A man first accused three years ago of bilking the city out of millions of dollars was expected to return to court this week.
Danny Ray Wooten is accused of embezzling $6.4 million over 11 years from the city’s Underground Utilities Program while he worked as a management analyst in the Public Works Department.
“It’s infuriating,” said Mayor Terry Tornek of delays in Wooten’s legal proceedings. “I keep putting it on my calendar and it’s not happening.”
Wooten, Tyrone Collins and Melody Jenkins face a total of 60 charges, including embezzlement, conflict of interest and grand theft. If convicted, Wooten faces 28 years in prison. Collins and Jenkins each face 18 years behind bars.
Wooten allegedly gave $2 million to Collins, owner of Collins Electric in Altadena. Jenkins, a former temporary employee with the city, allegedly received $2 million. Wooten also donated additional $2 million to a church in Pomona where he served as senior pastor, according to prosecutors.
According to an audit of that program, Wooten would submit invoices for small amounts to administrators with the Public Works Department for approval, but city employees did not maintain the proper chain of custody after signing the invoices. Instead of taking custody of the invoices, they allowed Wooten to keep them. With the required signatures already in place, Wooten would then allegedly add new pages to the invoices, claim different work had been performed, and place extra digits in front of the first number, increasing the dollar amounts on invoices.
The three, who are currently free on bail, were arrested on Dec. 30, 2014. The scandal shocked local residents and officials who were preparing for Tournament of Roses festivities.
City Manager Michael Beck fired Finance Director Andrew Green and Public Works Director Siobahn Foster in the wake of the scandal. However, many local residents blamed Beck and called for his removal. Beck left the city for a job at UCLA in 2016.
Four unnamed city workers were also placed on suspension in relation to the embezzlement scandal.
About $5.8 million has been recovered through an insurance settlement.
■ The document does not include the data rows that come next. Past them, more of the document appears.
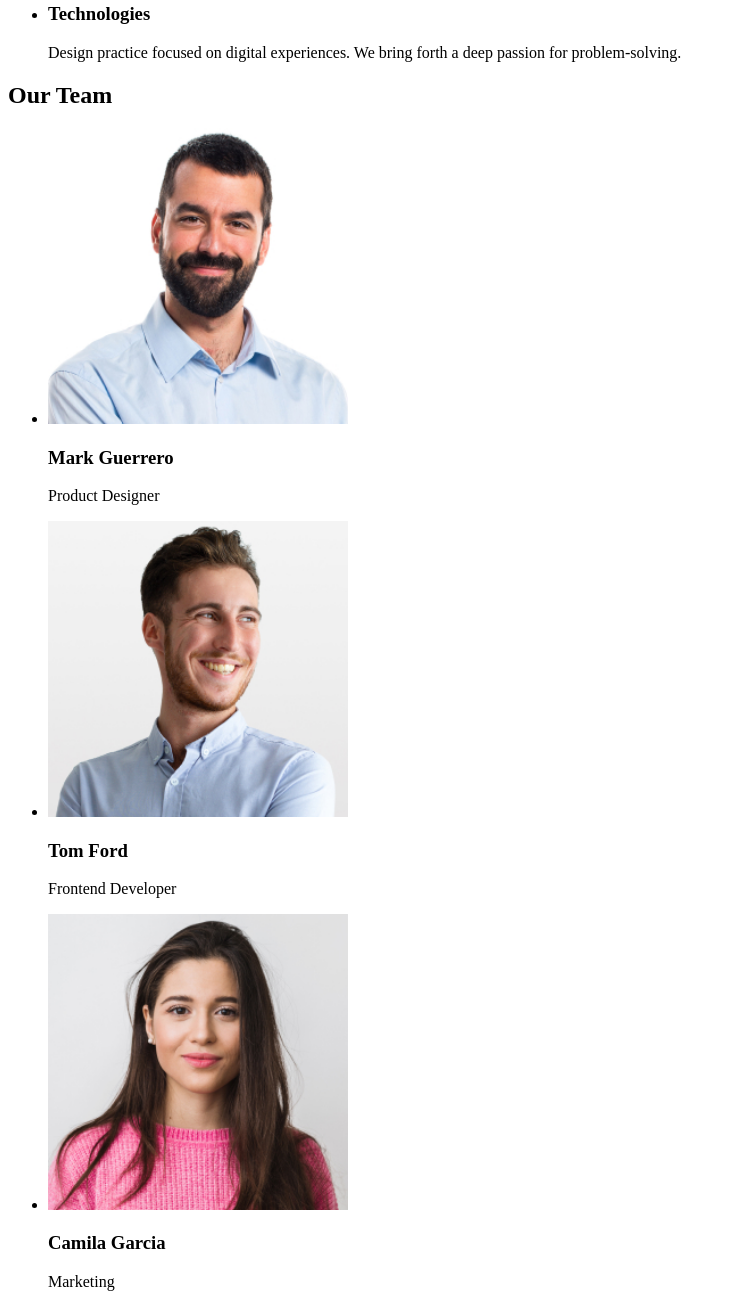
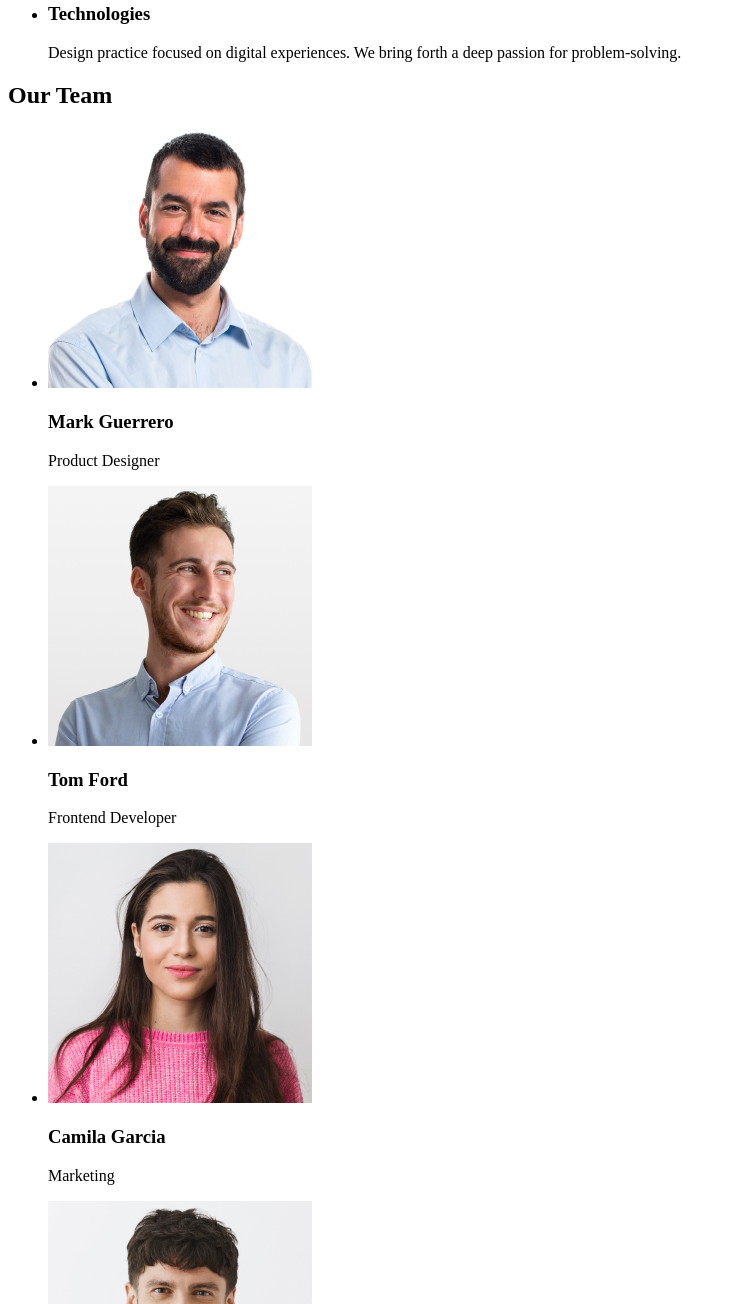
Before and after one commit to hasiptektas/goit-markup-hw-01, a plain HTML site: page index.html in a window 1280 px wide. Shown: the part 532-1836 px from the top of the page, without its empty margins (0-735 px from the left). Drawn offline with Linux system fonts and the light colour scheme.

Commit message:
feat: Added 1st Homework image width changed in 3rd sectiton

```diff
--- a/index.html
+++ b/index.html
@@ -10,7 +10,7 @@
     <header>
 
         <nav>
-            <a href="./index">webstudio</a>
+            <a href="./index.html">webstudio</a>
 
             <ul>
                 <li>
@@ -75,22 +75,22 @@
 
         <ul>
             <li>
-                <img src="./images/img-3.jpg"  alt="Mark Guerrero Profile Photo" width="300">
+                <img src="./images/img-3.jpg"  alt="Mark Guerrero Profile Photo" width="264">
                 <h3>Mark Guerrero</h3>
                 <p>Product Designer</p>
             </li>
             <li>
-                <img src="./images/img-2.jpg" alt="Tom Ford Profile Photo" width="300">
+                <img src="./images/img-2.jpg" alt="Tom Ford Profile Photo" width="264">
                 <h3>Tom Ford</h3>
                 <p>Frontend Developer</p>
             </li>
             <li>
-                <img src="./images/img-1.jpg" alt="Camila Garcia Profile Photo" width="300">
+                <img src="./images/img-1.jpg" alt="Camila Garcia Profile Photo" width="264">
                 <h3>Camila Garcia</h3>
                 <p>Marketing</p>
             </li>
             <li>
-                <img src="./images/img.jpg" alt="Daniel Wilson Profile Photo" width="300">
+                <img src="./images/img.jpg" alt="Daniel Wilson Profile Photo" width="264">
                 <h3>Daniel Wilson</h3>
                 <p>UI Designer</p>
             </li>
```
“Our controls are much more rigid now,” said City Manager Steve Mermell. “It would be a whole lot harder to defraud the city now.”